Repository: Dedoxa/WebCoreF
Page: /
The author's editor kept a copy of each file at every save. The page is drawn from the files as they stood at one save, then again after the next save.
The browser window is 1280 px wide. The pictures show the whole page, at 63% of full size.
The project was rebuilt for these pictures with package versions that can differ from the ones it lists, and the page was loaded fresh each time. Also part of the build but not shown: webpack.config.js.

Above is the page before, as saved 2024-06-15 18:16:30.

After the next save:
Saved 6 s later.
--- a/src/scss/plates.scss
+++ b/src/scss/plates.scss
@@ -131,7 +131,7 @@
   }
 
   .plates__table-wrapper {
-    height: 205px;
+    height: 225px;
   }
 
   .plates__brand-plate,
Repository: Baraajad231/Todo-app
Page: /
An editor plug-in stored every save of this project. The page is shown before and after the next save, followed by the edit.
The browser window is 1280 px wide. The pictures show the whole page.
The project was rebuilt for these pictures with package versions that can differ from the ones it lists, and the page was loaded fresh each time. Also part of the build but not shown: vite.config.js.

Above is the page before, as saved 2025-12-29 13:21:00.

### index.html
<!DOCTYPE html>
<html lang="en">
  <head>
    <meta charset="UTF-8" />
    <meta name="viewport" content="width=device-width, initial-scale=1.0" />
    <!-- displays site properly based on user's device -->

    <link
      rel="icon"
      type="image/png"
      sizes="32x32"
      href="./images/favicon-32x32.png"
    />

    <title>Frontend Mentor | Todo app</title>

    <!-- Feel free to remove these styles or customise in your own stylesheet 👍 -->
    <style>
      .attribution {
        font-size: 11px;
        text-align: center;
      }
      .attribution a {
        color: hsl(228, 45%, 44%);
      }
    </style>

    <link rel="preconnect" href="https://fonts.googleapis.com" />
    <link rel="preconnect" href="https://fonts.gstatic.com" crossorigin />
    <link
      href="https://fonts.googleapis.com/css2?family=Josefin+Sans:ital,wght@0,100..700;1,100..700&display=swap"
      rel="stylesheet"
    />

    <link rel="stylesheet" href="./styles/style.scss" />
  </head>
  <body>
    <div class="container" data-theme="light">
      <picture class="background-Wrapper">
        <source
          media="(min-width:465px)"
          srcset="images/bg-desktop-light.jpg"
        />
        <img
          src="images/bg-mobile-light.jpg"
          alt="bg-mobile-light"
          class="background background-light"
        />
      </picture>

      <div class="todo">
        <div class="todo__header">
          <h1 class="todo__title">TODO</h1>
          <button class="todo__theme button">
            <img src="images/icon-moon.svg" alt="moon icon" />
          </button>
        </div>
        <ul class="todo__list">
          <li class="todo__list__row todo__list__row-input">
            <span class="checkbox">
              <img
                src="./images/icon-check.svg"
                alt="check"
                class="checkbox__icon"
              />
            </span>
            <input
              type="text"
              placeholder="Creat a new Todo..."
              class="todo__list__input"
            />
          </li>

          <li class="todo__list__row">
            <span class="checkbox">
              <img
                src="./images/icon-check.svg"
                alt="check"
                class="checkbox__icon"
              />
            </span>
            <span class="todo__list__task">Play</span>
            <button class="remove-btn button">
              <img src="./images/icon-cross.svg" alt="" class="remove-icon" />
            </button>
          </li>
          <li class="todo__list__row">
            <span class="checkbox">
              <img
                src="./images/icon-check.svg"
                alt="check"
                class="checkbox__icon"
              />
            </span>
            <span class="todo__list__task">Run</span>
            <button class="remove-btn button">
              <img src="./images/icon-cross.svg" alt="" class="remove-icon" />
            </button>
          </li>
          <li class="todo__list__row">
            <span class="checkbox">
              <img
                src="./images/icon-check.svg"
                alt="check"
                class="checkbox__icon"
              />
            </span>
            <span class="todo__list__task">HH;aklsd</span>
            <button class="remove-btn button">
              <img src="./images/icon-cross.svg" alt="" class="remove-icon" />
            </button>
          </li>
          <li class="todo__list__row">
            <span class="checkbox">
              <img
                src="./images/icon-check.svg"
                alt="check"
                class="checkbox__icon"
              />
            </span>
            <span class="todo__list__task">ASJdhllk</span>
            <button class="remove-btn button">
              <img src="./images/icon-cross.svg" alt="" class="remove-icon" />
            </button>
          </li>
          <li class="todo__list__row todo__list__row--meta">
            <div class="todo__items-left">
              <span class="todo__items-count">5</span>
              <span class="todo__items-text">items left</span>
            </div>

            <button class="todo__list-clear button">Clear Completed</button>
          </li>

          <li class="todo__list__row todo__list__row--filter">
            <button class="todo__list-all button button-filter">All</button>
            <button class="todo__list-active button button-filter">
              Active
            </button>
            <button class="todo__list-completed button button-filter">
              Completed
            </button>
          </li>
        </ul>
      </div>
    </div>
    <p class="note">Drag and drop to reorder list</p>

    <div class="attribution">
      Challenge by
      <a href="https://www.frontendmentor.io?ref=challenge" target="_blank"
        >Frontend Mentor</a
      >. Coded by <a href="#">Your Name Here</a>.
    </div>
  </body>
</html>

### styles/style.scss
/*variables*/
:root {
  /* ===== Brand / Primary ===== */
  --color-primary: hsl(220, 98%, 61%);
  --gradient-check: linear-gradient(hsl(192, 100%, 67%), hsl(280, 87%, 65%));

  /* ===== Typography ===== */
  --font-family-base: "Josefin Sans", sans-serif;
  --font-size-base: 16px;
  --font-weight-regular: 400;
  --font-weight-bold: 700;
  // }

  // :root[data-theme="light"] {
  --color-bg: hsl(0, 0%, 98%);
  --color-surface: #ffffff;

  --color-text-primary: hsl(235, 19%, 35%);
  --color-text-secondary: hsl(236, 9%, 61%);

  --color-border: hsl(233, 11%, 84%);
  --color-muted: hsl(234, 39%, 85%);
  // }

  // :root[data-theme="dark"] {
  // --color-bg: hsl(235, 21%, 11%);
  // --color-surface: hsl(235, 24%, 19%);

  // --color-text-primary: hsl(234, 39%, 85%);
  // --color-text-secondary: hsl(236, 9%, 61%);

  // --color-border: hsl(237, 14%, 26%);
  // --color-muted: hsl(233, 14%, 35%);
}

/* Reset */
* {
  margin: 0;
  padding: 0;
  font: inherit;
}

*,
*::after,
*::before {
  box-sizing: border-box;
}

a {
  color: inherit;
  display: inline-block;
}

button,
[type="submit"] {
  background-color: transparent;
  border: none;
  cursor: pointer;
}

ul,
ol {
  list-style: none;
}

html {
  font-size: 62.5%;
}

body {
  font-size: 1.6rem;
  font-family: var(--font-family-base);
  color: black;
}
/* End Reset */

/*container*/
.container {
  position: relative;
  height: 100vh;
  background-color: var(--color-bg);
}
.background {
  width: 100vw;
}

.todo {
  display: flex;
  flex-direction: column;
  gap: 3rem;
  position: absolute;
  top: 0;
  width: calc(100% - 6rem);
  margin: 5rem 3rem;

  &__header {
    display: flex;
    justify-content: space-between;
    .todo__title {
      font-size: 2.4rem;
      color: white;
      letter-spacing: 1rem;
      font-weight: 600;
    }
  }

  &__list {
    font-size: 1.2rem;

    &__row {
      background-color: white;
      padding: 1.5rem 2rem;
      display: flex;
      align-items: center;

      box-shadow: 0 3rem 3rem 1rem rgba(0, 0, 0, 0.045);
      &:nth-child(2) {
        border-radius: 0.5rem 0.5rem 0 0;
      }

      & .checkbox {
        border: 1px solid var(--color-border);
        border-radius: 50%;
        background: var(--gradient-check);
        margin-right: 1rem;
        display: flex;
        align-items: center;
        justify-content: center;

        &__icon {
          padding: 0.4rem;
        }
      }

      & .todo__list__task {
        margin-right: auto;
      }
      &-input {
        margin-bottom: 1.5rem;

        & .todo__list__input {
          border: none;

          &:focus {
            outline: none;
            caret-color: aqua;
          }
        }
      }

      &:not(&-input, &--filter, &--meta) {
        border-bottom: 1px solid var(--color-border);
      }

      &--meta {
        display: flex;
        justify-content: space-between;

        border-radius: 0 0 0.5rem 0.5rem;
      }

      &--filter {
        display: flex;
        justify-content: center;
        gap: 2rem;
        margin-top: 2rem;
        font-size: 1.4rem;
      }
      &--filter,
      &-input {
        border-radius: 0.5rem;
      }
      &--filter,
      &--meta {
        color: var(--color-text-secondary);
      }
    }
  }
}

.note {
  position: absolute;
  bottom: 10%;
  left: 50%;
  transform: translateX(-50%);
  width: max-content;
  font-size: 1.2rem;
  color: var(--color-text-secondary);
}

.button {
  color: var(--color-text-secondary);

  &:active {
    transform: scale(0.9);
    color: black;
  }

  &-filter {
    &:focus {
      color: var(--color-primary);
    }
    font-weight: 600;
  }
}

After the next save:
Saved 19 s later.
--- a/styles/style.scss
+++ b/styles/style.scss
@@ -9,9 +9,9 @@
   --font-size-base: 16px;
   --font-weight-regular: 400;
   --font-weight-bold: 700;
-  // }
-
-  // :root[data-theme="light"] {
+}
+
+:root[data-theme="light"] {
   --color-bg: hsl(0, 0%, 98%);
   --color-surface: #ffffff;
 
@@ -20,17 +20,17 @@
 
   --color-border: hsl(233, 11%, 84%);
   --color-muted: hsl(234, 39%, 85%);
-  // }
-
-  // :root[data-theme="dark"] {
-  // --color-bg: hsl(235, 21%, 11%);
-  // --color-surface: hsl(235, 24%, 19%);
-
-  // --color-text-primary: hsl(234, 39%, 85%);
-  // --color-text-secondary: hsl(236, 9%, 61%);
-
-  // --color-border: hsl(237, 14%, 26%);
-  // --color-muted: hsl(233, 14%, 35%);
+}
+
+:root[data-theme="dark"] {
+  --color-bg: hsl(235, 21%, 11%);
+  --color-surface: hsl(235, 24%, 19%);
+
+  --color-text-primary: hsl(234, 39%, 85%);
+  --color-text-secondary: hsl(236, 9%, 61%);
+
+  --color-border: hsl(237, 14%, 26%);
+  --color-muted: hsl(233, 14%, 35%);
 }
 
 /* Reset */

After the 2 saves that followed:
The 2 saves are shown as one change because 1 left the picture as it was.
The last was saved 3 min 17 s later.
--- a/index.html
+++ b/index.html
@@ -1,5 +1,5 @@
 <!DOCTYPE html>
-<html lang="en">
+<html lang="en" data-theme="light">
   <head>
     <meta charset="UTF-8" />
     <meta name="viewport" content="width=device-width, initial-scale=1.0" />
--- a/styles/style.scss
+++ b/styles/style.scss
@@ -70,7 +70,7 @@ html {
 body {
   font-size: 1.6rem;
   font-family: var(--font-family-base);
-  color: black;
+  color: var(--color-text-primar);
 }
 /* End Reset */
════════════════
• **PROBLEM**
Give the count of lines in the records that contain "light", and no other text.

• **YOUR RESPONSE**
9